Among those that haven't faded away is McCarthy’s Pub in Fethard, Co Tipperary, which boasts the tagline: “We’ll wine you, dine you, and bury you.”

The owners say: “Established by Richard McCarthy in the 1850s, McCarthy’s Hotel provided the services of a spirit merchant, restaurant, hotel, undertaker, draper, grocer, baker, hackney service, glass, delph and china shop and if you still couldn't get what you want - hire a few horses to take you elsewhere. Continuing in this tradition the present proprietor, Vincent Murphy (Jasper) fifth generation, has a pub, restaurant, and undertaker business which he runs with his family.”

Gingrich summarizes: "Irish pubs have always played a part in funerary rituals—and probably always will—but their role has expanded and contracted over time, constantly evolving to meet the needs of their communities."

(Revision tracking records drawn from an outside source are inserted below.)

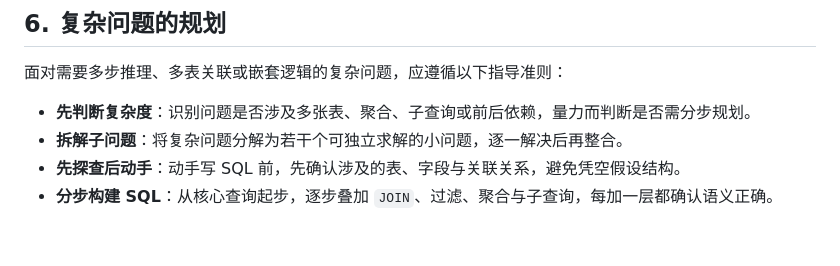
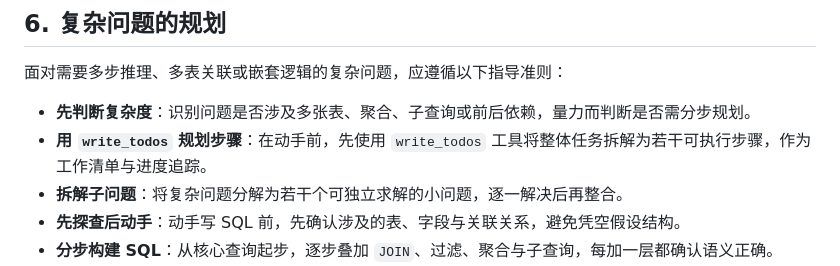
Before and after one commit to Ashitaka-Laputa-IV/agent-text2sql, a Markdown page: text2sql/AGENTS.md, the part around the change. Drawn GitHub-style; blank space fills up the shorter version.

Commit message:
docs: AGENTS.md 复杂问题规划增加使用 write_todos 拆解步骤

```diff
--- a/text2sql/AGENTS.md
+++ b/text2sql/AGENTS.md
@@ -48,6 +48,7 @@
 面对需要多步推理、多表关联或嵌套逻辑的复杂问题，应遵循以下指导准则：
 
 - **先判断复杂度**：识别问题是否涉及多张表、聚合、子查询或前后依赖，量力而判断是否需分步规划。
+- **用 `write_todos` 规划步骤**：在动手前，先使用 `write_todos` 工具将整体任务拆解为若干可执行步骤，作为工作清单与进度追踪。
 - **拆解子问题**：将复杂问题分解为若干个可独立求解的小问题，逐一解决后再整合。
 - **先探查后动手**：动手写 SQL 前，先确认涉及的表、字段与关联关系，避免凭空假设结构。
 - **分步构建 SQL**：从核心查询起步，逐步叠加 `JOIN`、过滤、聚合与子查询，每加一层都确认语义正确。
```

The Coroners of Act of 1846 was enacted during the height of Ireland's Great Hunger.Getty Images